* Provided data:
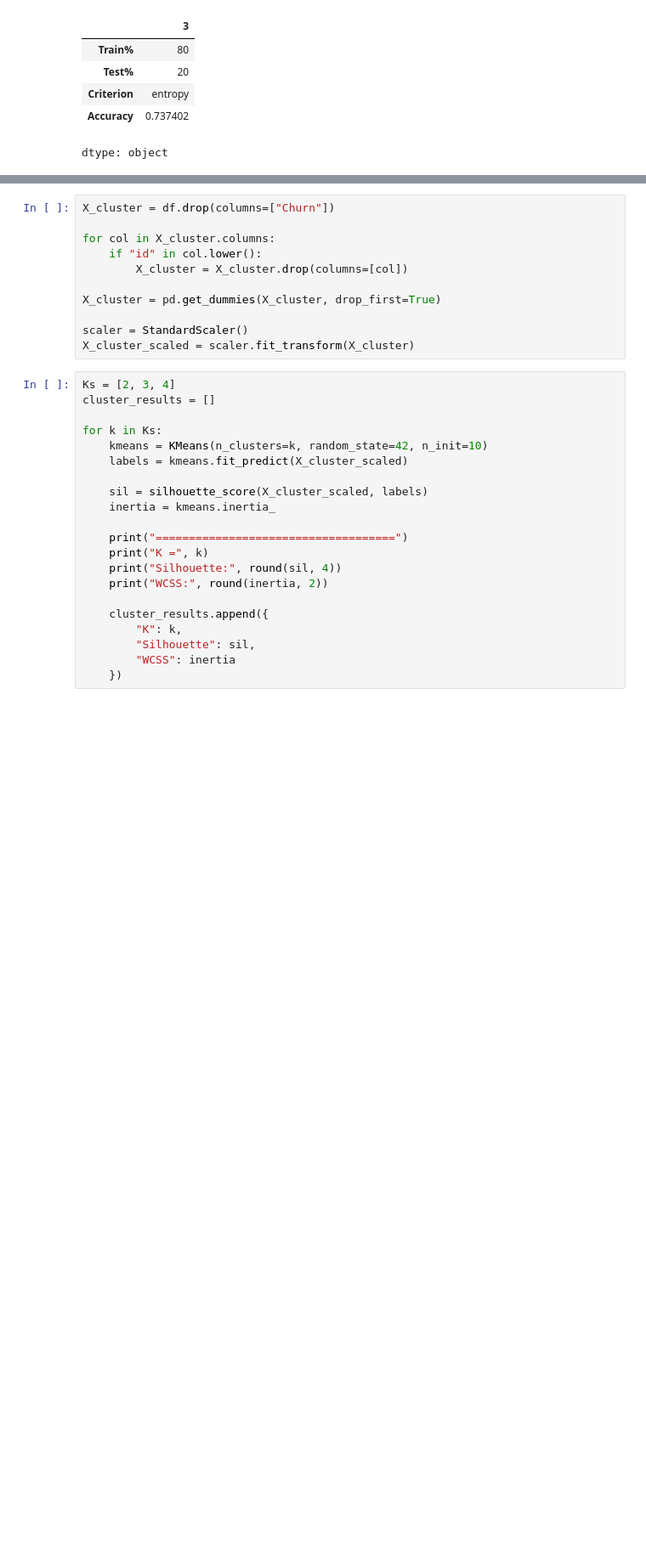
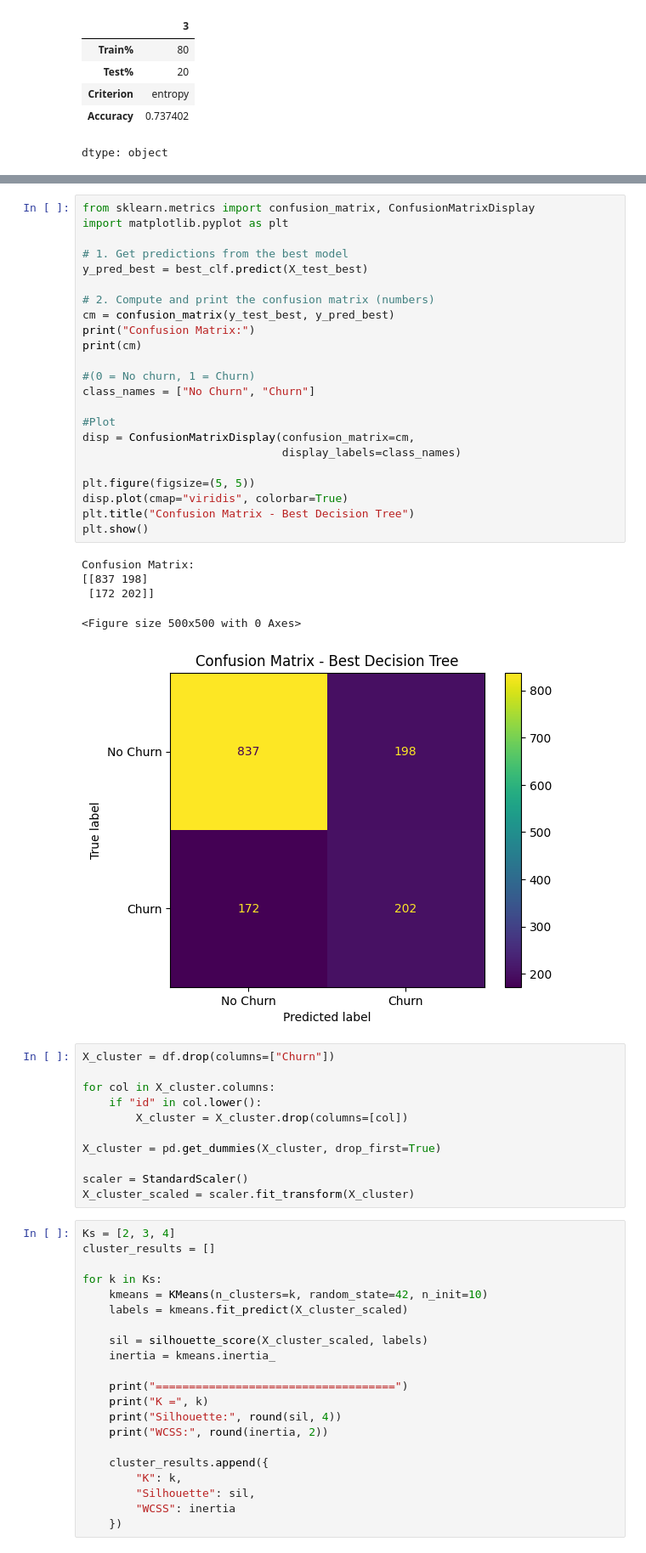
Before and after one commit to najla-alhusaini/it326-telco-churn, a Jupyter notebook: phase3.ipynb, the cells around one changed output, grey strips where cells are left out. Shown at 85% size. Drawn from its saved outputs; the diff is of its cells as text; blank space fills up the shorter version.

```diff
--- a/phase3.ipynb
+++ b/phase3.ipynb
@@ -359,3 +375,32 @@ plt.show()
+# %%
+from sklearn.metrics import confusion_matrix, ConfusionMatrixDisplay
+import matplotlib.pyplot as plt
+
+# 1. Get predictions from the best model
+y_pred_best = best_clf.predict(X_test_best)
+
+# 2. Compute and print the confusion matrix (numbers)
+cm = confusion_matrix(y_test_best, y_pred_best)
+print("Confusion Matrix:")
+print(cm)
+
+#(0 = No churn, 1 = Churn)
+class_names = ["No Churn", "Churn"]
+
+#Plot
+disp = ConfusionMatrixDisplay(confusion_matrix=cm,
+                              display_labels=class_names)
+
+plt.figure(figsize=(5, 5))
+disp.plot(cmap="viridis", colorbar=True)
+plt.title("Confusion Matrix - Best Decision Tree")
+plt.show()
+# %% [output]
+Confusion Matrix:
+[[837 198]
+ [172 202]]
+<Figure size 500x500 with 0 Axes>
+[figure, added]
 # %%
 X_cluster = df.drop(columns=["Churn"])
 
```
Also changed, not shown: parts of 3 cells of this notebook.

* Your goal: Each line above should be returned exactly as written, apart from any pictures.

* Output for this task:
Before and after one commit to najla-alhusaini/it326-telco-churn, a Jupyter notebook: phase3.ipynb, the cells around one changed output, grey strips where cells are left out. Shown at 85% size. Drawn from its saved outputs; the diff is of its cells as text; blank space fills up the shorter version.

```diff
--- a/phase3.ipynb
+++ b/phase3.ipynb
@@ -359,3 +375,32 @@ plt.show()
+# %%
+from sklearn.metrics import confusion_matrix, ConfusionMatrixDisplay
+import matplotlib.pyplot as plt
+
+# 1. Get predictions from the best model
+y_pred_best = best_clf.predict(X_test_best)
+
+# 2. Compute and print the confusion matrix (numbers)
+cm = confusion_matrix(y_test_best, y_pred_best)
+print("Confusion Matrix:")
+print(cm)
+
+#(0 = No churn, 1 = Churn)
+class_names = ["No Churn", "Churn"]
+
+#Plot
+disp = ConfusionMatrixDisplay(confusion_matrix=cm,
+                              display_labels=class_names)
+
+plt.figure(figsize=(5, 5))
+disp.plot(cmap="viridis", colorbar=True)
+plt.title("Confusion Matrix - Best Decision Tree")
+plt.show()
+# %% [output]
+Confusion Matrix:
+[[837 198]
+ [172 202]]
+<Figure size 500x500 with 0 Axes>
+[figure, added]
 # %%
 X_cluster = df.drop(columns=["Churn"])
 
```
Also changed, not shown: parts of 3 cells of this notebook.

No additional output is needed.